▶ **Work instruction**
Pull every line containing "fill" from the entries.

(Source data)
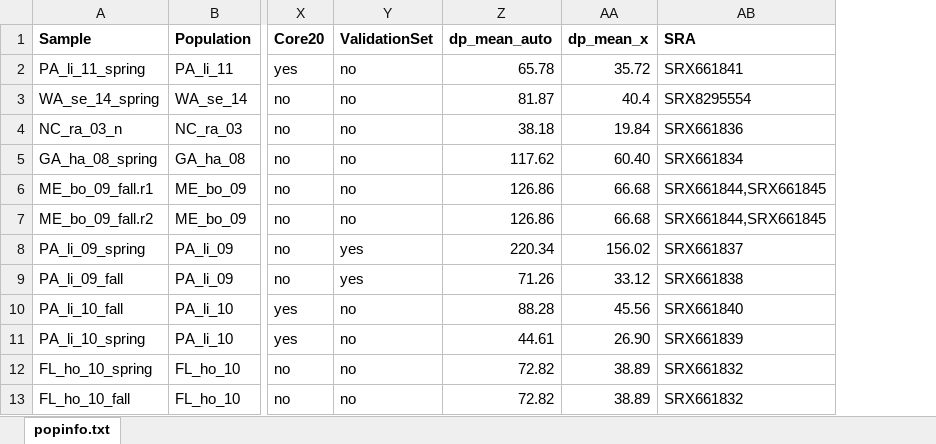
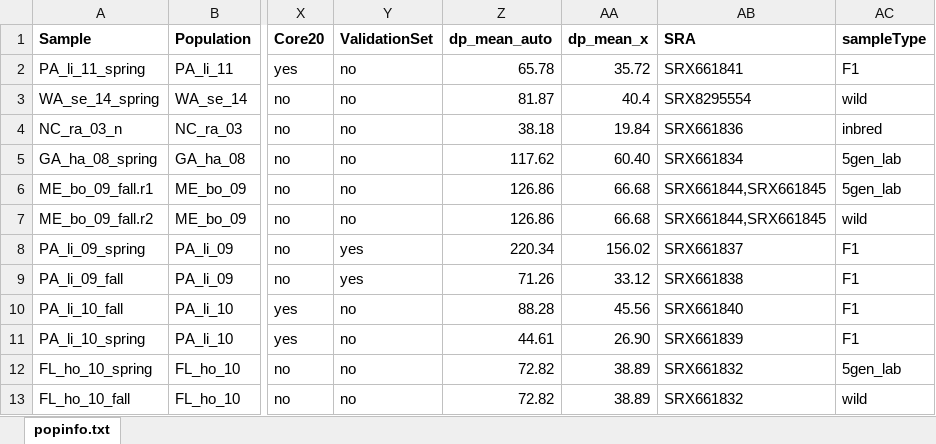
Before and after one commit to DEST-bio/DEST_freeze1, an Excel workbook: populationInfo/OriginalMetadata/vcf_popinfo_Oct2018.xlsx, sheet popinfo.txt, drawn as a sheet; only a part is shown, gaps mark what is left out; values as stored, in another font and other column widths than the file's, no borders; the diff names each change by its address in the sheet, - before the commit and + after, or states it on an @@ line.

```diff
--- a/populationInfo/OriginalMetadata/vcf_popinfo_Oct2018.xlsx (sheet popinfo.txt)
+++ b/populationInfo/OriginalMetadata/vcf_popinfo_Oct2018.xlsx (sheet popinfo.txt)
+column AC (sampleType), rows 2-13: F1 | wild | inbred | 5gen_lab | 5gen_lab | wild | F1 | F1 | F1 | F1 | 5gen_lab | wild
```
Also changed, not shown: 1 other file.
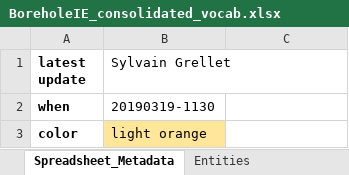
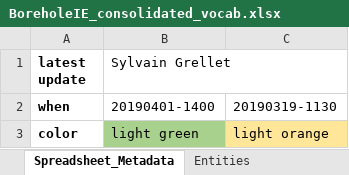
Before and after one commit to opengeospatial/boreholeie, an Excel workbook: Vocabulary/BoreholeIE_consolidated_vocab.xlsx, sheet Spreadsheet_Metadata, drawn as a sheet; values as stored, in another font and other column widths than the file's, no borders; the diff names each change by its address in the sheet, - before the commit and + after, or states it on an @@ line.

```diff
--- a/Vocabulary/BoreholeIE_consolidated_vocab.xlsx (sheet Spreadsheet_Metadata)
+++ b/Vocabulary/BoreholeIE_consolidated_vocab.xlsx (sheet Spreadsheet_Metadata)
-B2 (Sylvain Grellet): 20190319-1130
+B2 (Sylvain Grellet): 20190401-1400
-C2: (empty)
+C2: 20190319-1130
-B3 (Sylvain Grellet): light orange
+B3 (Sylvain Grellet): light green
-B3 fill: #FFE699
+B3 fill: #A9D18E
-C3: (empty)
+C3: light orange
-C3 fill: none
+C3 fill: #FFE699
```
Also changed, not shown: sheet Entities_details, sheet Entities.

▶ **Response to the task**
-B3 fill: #FFE699
+B3 fill: #A9D18E
-C3 fill: none
+C3 fill: #FFE699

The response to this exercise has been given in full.